Required work — Copy the records below without altering a single word.

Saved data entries
Content starts
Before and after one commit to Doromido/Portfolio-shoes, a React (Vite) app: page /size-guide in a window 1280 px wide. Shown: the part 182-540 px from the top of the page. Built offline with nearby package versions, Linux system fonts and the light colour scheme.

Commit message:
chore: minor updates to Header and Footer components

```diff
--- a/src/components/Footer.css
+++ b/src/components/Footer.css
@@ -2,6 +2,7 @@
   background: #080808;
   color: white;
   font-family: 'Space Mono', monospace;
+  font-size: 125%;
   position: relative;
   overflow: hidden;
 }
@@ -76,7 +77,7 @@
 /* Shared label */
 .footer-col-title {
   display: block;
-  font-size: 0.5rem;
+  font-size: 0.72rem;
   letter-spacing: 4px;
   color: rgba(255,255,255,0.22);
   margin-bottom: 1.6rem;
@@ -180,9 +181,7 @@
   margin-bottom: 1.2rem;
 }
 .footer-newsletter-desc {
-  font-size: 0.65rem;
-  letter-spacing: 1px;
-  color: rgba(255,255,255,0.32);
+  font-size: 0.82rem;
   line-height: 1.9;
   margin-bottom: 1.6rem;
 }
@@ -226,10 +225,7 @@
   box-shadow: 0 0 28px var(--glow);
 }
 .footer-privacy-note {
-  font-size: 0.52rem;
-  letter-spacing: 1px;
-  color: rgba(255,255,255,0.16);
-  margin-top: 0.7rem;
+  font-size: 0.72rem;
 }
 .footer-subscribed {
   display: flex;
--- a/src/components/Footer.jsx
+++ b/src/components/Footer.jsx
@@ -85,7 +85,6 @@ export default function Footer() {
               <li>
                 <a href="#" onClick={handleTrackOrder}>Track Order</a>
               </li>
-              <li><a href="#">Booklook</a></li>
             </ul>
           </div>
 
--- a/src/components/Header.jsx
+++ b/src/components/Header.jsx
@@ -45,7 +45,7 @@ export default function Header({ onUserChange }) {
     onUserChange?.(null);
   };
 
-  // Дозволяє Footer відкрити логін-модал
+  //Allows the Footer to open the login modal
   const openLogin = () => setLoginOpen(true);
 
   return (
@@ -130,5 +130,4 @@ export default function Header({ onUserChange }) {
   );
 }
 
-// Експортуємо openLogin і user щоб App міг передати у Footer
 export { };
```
Content ends
Result below —
Before and after one commit to Doromido/Portfolio-shoes, a React (Vite) app: page /size-guide in a window 1280 px wide. Shown: the part 182-540 px from the top of the page. Built offline with nearby package versions, Linux system fonts and the light colour scheme.

Commit message:
chore: minor updates to Header and Footer components

```diff
--- a/src/components/Footer.css
+++ b/src/components/Footer.css
@@ -2,6 +2,7 @@
   background: #080808;
   color: white;
   font-family: 'Space Mono', monospace;
+  font-size: 125%;
   position: relative;
   overflow: hidden;
 }
@@ -76,7 +77,7 @@
 /* Shared label */
 .footer-col-title {
   display: block;
-  font-size: 0.5rem;
+  font-size: 0.72rem;
   letter-spacing: 4px;
   color: rgba(255,255,255,0.22);
   margin-bottom: 1.6rem;
@@ -180,9 +181,7 @@
   margin-bottom: 1.2rem;
 }
 .footer-newsletter-desc {
-  font-size: 0.65rem;
-  letter-spacing: 1px;
-  color: rgba(255,255,255,0.32);
+  font-size: 0.82rem;
   line-height: 1.9;
   margin-bottom: 1.6rem;
 }
@@ -226,10 +225,7 @@
   box-shadow: 0 0 28px var(--glow);
 }
 .footer-privacy-note {
-  font-size: 0.52rem;
-  letter-spacing: 1px;
-  color: rgba(255,255,255,0.16);
-  margin-top: 0.7rem;
+  font-size: 0.72rem;
 }
 .footer-subscribed {
   display: flex;
--- a/src/components/Footer.jsx
+++ b/src/components/Footer.jsx
@@ -85,7 +85,6 @@ export default function Footer() {
               <li>
                 <a href="#" onClick={handleTrackOrder}>Track Order</a>
               </li>
-              <li><a href="#">Booklook</a></li>
             </ul>
           </div>
 
--- a/src/components/Header.jsx
+++ b/src/components/Header.jsx
@@ -45,7 +45,7 @@ export default function Header({ onUserChange }) {
     onUserChange?.(null);
   };
 
-  // Дозволяє Footer відкрити логін-модал
+  //Allows the Footer to open the login modal
   const openLogin = () => setLoginOpen(true);
 
   return (
@@ -130,5 +130,4 @@ export default function Header({ onUserChange }) {
   );
 }
 
-// Експортуємо openLogin і user щоб App міг передати у Footer
 export { };
```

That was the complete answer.